The village's Etruscan-Roman origins are confirmed by archeological findings in the area, although the earliest written documents date from the 10th century. In subsequent centuries Paciano was subject first to Chiusi and then to Perugia, which designated Paciano as a fortified border village.
ART AND CULTURE

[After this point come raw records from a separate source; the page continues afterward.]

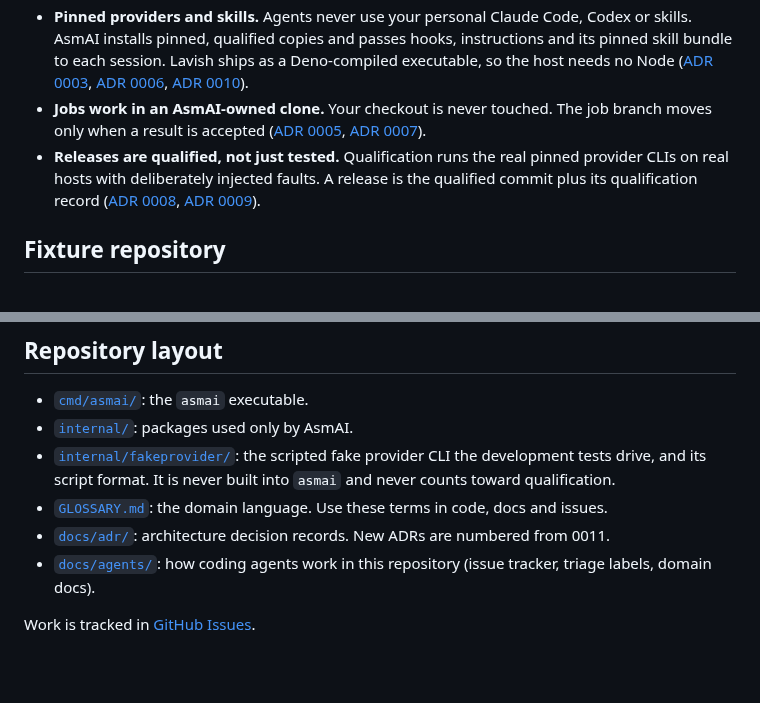
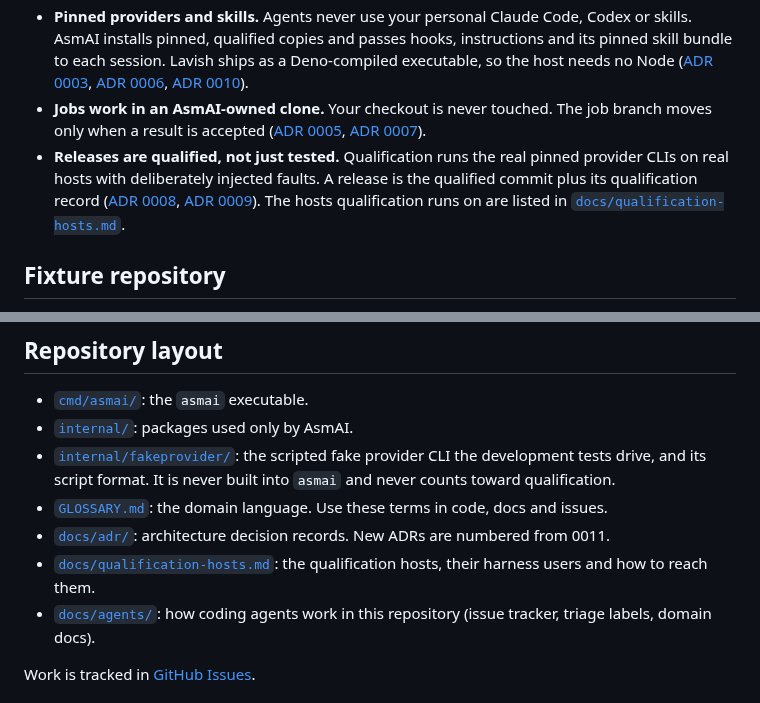
Before and after one commit to talvor/asmai, a Markdown page: README.md, 2 parts joined by grey strips. GitHub-like rendering; blank space fills up the shorter version.

Commit message:
Record the Linux qualification host, its harness user and how to reach it

```diff
--- a/README.md
+++ b/README.md
@@ -26,7 +26,7 @@ A repository job ends in a **tested pull request**. Quality has validated its ex
 - **Agents coordinate through the `asmai` CLI.** The daemon is the only writer to the store: the current state plus an append-only journal ([ADR 0002](docs/adr/0002-agents-coordinate-through-asmai-cli.md)).
 - **Pinned providers and skills.** Agents never use your personal Claude Code, Codex or skills. AsmAI installs pinned, qualified copies and passes hooks, instructions and its pinned skill bundle to each session. Lavish ships as a Deno-compiled executable, so the host needs no Node ([ADR 0003](docs/adr/0003-go-executable-runs-pinned-providers.md), [ADR 0006](docs/adr/0006-agents-use-only-the-pinned-skill-bundle.md), [ADR 0010](docs/adr/0010-lavish-is-a-deno-compiled-executable-built-per-pin.md)).
 - **Jobs work in an AsmAI-owned clone.** Your checkout is never touched. The job branch moves only when a result is accepted ([ADR 0005](docs/adr/0005-jobs-work-in-an-asmai-owned-clone.md), [ADR 0007](docs/adr/0007-asmai-delivers-tested-prs-with-its-own-roles.md)).
-- **Releases are qualified, not just tested.** Qualification runs the real pinned provider CLIs on real hosts with deliberately injected faults. A release is the qualified commit plus its qualification record ([ADR 0008](docs/adr/0008-qualification-runs-real-provider-clis-on-real-hosts.md), [ADR 0009](docs/adr/0009-a-release-is-the-qualified-commit-plus-its-record.md)).
+- **Releases are qualified, not just tested.** Qualification runs the real pinned provider CLIs on real hosts with deliberately injected faults. A release is the qualified commit plus its qualification record ([ADR 0008](docs/adr/0008-qualification-runs-real-provider-clis-on-real-hosts.md), [ADR 0009](docs/adr/0009-a-release-is-the-qualified-commit-plus-its-record.md)). The hosts qualification runs on are listed in [`docs/qualification-hosts.md`](docs/qualification-hosts.md).
 
 ## Fixture repository
 
@@ -67,6 +67,7 @@ go run ./internal/cmd/gen-notices -check
 - [`internal/fakeprovider/`](internal/fakeprovider/): the scripted fake provider CLI the development tests drive, and its script format. It is never built into `asmai` and never counts toward qualification.
 - [`GLOSSARY.md`](GLOSSARY.md): the domain language. Use these terms in code, docs and issues.
 - [`docs/adr/`](docs/adr/): architecture decision records. New ADRs are numbered from 0011.
+- [`docs/qualification-hosts.md`](docs/qualification-hosts.md): the qualification hosts, their harness users and how to reach them.
 - [`docs/agents/`](docs/agents/): how coding agents work in this repository (issue tracker, triage labels, domain docs).
 
 Work is tracked in [GitHub Issues](https://github.com/talvor/asmai/issues).
```
Also changed, not shown: docs/qualification-hosts.md (added, +61 -0 lines).
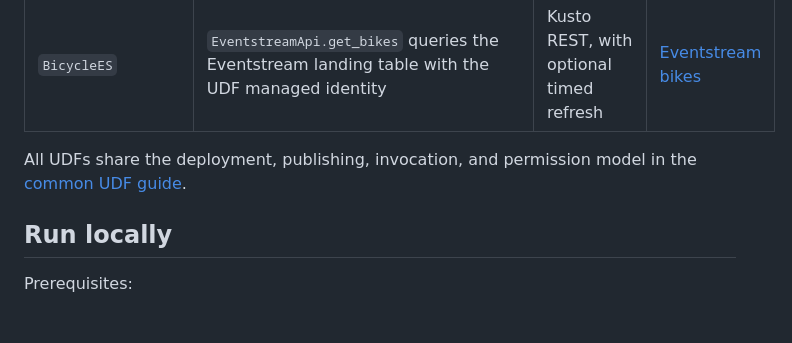
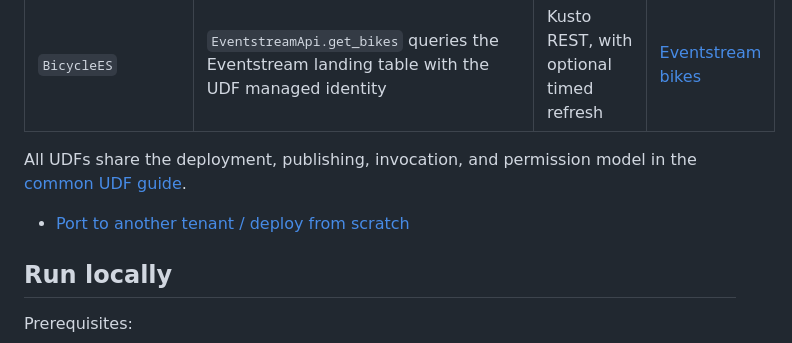
Before and after one commit to tejitpabari99/fabric-udf-maps-demo, a Markdown page: README.md, the part around the change. GitHub-like rendering; blank space fills up the shorter version.

```diff
--- a/README.md
+++ b/README.md
@@ -23,6 +23,8 @@ UDF access tokens.
 
 All UDFs share the deployment, publishing, invocation, and permission model in
 the [common UDF guide](docs/common-udf-guide.md).
+
+- [Port to another tenant / deploy from scratch](docs/port-and-setup-runbook.md)
 
 ## Run locally
 
```
Also changed, not shown: docs/common-udf-guide.md (+86 -0 lines), docs/port-and-setup-runbook.md (added, +533 -0 lines).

Enclosed by a 14th-century circuit of walls with towers and three gates (Porta Fiorentina, Porta Perugina, and Porta Rastrella), the medieval village character of the historic center has been preserved intact. All that remains of the oldest castle are the ruins of a tower, called the Torre d'Orlando; architectural works of interest are the Buitoni fortress, Palazzo Cennini and Palazzo Baldeschi, home of the Nature Museum. There are numerous churches within the village, built in different periods: the oldest is that known as the Chiesa Dentro (or church of San Giuseppe), which has an old municipal gonfalon from the Bonfigli workshop, and the Church of San Carlo Borromeo, with an ornate 17th-century portal. Standing opposite the Porta Fiorentina is the parish church of the same name, erected prior to 1000 AD, surrounded by expanses of green that serve as a backdrop to the many events held here each year. Also of interest are the Church of the Madonna della Stella, built in 1572 after a pilgrim saw a star poised for three days above the image of the Virgin Mary, and the Museum of the Confraternity of the Most Holy Sacrament, which has a large number of religious works, including a large fresco of the Crucifixion by the painter Francesco Nicolò of Città della Pieve, statues and 16th-century reliquaries containing bones of the first martyrs, church ornaments, vestments and gospel books, and interesting Etruscan artifacts from the 4th century BC (pottery, lanterns, bucchero ware) found in the surrounding area. Nearby one finds the Sanctuary of the Madonna della Stella and, in Ceraseto, the small Church of San Salvatore, with a fresco from the 16th century by Caporali.